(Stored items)
== == ==

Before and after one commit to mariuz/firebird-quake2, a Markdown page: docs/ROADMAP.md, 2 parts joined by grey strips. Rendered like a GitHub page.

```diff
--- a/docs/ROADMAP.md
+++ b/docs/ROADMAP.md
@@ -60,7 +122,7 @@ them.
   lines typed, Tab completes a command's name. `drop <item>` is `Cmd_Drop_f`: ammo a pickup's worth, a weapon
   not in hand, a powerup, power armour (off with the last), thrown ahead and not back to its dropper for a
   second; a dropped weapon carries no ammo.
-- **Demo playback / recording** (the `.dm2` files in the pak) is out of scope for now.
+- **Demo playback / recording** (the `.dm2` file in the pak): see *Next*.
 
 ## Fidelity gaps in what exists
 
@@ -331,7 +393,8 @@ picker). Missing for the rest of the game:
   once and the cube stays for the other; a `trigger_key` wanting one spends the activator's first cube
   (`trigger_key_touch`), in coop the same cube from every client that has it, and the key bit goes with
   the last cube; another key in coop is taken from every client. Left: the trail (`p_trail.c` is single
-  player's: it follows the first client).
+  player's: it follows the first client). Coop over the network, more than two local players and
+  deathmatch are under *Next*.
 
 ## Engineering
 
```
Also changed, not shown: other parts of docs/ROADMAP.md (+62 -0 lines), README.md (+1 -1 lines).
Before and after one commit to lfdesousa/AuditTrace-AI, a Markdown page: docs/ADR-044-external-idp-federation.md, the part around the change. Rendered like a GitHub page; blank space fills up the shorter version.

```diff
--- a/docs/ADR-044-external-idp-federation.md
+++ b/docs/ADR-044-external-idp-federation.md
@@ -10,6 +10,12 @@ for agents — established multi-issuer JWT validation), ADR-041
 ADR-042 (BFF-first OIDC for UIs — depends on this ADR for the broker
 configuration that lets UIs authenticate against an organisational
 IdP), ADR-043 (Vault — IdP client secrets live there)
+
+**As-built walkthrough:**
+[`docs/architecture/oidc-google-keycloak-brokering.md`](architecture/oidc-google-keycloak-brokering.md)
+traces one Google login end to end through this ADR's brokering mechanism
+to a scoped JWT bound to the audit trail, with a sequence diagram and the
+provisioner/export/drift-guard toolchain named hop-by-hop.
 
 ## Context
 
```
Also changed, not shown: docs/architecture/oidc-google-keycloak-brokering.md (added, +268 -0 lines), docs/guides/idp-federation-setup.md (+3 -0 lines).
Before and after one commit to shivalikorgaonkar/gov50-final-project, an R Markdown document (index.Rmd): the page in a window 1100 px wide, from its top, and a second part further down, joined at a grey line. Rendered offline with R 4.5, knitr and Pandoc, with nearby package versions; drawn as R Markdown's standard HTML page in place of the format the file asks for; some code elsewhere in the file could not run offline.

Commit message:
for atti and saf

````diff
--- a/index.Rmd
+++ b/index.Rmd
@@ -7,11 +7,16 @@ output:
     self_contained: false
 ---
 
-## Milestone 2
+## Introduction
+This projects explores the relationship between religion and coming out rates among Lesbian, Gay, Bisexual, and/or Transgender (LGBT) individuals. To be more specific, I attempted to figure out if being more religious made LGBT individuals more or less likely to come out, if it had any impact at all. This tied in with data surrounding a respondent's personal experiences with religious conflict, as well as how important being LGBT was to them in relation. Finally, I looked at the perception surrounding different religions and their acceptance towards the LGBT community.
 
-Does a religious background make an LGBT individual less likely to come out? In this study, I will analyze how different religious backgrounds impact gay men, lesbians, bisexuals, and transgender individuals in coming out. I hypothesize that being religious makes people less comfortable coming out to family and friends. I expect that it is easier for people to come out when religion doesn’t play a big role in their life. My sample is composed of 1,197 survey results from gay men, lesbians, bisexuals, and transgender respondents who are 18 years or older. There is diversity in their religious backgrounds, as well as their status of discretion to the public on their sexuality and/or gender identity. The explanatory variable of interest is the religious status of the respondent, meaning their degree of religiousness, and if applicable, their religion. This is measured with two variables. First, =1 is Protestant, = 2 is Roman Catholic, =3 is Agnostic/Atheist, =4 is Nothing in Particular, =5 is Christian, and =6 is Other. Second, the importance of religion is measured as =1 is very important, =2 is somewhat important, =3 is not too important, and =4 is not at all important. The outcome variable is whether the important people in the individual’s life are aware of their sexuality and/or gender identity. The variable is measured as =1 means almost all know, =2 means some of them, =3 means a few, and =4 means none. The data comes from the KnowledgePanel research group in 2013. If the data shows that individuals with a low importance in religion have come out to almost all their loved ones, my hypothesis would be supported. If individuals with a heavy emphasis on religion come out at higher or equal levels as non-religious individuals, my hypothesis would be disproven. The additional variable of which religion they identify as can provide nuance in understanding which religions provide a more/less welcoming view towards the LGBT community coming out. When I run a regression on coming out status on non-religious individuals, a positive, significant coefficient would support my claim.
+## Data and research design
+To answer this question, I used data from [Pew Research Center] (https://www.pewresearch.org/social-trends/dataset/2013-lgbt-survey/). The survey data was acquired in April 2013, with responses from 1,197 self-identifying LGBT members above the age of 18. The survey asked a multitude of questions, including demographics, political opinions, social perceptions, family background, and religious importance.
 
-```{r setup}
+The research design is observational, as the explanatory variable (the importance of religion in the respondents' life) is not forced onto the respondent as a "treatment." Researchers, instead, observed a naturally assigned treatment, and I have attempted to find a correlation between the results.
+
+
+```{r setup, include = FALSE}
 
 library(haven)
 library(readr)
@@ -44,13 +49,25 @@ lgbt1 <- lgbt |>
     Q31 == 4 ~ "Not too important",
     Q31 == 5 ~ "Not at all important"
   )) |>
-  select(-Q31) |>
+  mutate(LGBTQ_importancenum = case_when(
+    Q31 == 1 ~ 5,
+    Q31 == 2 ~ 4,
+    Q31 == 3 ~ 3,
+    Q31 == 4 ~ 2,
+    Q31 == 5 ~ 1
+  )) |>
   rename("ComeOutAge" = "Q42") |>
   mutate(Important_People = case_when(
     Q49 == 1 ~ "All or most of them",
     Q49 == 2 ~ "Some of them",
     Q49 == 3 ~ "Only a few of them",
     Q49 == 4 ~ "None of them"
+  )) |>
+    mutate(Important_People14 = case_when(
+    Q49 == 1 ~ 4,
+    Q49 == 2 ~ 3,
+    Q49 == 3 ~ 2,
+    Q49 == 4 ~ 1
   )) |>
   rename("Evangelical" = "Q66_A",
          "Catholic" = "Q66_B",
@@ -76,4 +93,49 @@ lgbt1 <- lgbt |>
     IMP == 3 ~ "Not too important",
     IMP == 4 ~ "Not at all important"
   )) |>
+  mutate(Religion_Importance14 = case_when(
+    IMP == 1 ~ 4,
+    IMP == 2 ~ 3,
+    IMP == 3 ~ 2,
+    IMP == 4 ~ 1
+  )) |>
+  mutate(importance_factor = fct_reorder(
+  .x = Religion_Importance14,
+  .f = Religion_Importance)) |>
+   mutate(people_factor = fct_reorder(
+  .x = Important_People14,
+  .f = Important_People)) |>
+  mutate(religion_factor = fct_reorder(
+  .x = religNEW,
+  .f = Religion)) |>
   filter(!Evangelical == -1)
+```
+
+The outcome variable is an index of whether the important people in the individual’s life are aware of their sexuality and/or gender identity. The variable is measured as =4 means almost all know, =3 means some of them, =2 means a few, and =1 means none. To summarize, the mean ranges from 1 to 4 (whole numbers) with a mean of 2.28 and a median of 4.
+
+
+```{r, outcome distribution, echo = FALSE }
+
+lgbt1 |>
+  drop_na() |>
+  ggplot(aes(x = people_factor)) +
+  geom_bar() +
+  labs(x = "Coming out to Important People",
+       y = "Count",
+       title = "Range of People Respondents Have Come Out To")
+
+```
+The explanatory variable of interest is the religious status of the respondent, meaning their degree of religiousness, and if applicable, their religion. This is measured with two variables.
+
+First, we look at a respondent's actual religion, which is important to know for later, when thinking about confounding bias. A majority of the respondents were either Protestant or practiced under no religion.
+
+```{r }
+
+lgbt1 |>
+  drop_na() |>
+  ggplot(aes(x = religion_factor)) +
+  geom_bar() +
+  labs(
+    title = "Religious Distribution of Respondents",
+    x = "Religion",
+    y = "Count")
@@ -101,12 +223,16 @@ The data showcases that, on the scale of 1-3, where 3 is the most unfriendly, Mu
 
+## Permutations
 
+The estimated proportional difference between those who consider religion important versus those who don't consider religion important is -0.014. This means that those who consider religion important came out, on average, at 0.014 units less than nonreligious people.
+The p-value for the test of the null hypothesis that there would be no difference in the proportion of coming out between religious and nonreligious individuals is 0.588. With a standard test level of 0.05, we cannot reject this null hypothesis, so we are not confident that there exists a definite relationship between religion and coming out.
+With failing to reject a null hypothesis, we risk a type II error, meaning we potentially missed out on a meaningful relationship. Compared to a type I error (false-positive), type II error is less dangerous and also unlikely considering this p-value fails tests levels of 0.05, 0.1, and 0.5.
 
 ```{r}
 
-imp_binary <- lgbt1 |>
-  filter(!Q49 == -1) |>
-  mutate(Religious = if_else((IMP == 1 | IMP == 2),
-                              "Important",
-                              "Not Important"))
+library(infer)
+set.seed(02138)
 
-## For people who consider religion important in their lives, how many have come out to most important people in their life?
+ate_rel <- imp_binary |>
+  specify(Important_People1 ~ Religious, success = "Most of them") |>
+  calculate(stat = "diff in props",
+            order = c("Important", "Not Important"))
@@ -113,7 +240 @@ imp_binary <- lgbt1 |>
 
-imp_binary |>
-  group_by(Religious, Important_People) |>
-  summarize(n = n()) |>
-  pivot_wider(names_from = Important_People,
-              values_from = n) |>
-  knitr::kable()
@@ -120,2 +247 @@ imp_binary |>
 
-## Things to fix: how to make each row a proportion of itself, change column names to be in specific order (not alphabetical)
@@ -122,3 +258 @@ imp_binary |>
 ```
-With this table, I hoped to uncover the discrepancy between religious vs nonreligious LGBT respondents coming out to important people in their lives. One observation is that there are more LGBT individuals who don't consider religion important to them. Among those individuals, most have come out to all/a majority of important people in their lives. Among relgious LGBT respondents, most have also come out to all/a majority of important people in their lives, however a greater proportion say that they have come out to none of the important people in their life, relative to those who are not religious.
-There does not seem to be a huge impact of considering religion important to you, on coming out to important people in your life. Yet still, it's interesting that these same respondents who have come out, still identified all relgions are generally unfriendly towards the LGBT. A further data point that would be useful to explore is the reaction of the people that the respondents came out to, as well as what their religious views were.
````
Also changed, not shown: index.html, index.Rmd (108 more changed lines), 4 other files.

== == ==

Activity |
Filter the records down to the lines containing the word "external", and copy those.

Reply |
Before and after one commit to lfdesousa/AuditTrace-AI, a Markdown page: docs/ADR-044-external-idp-federation.md, the part around the change. Rendered like a GitHub page; blank space fills up the shorter version.
--- a/docs/ADR-044-external-idp-federation.md
+++ b/docs/ADR-044-external-idp-federation.md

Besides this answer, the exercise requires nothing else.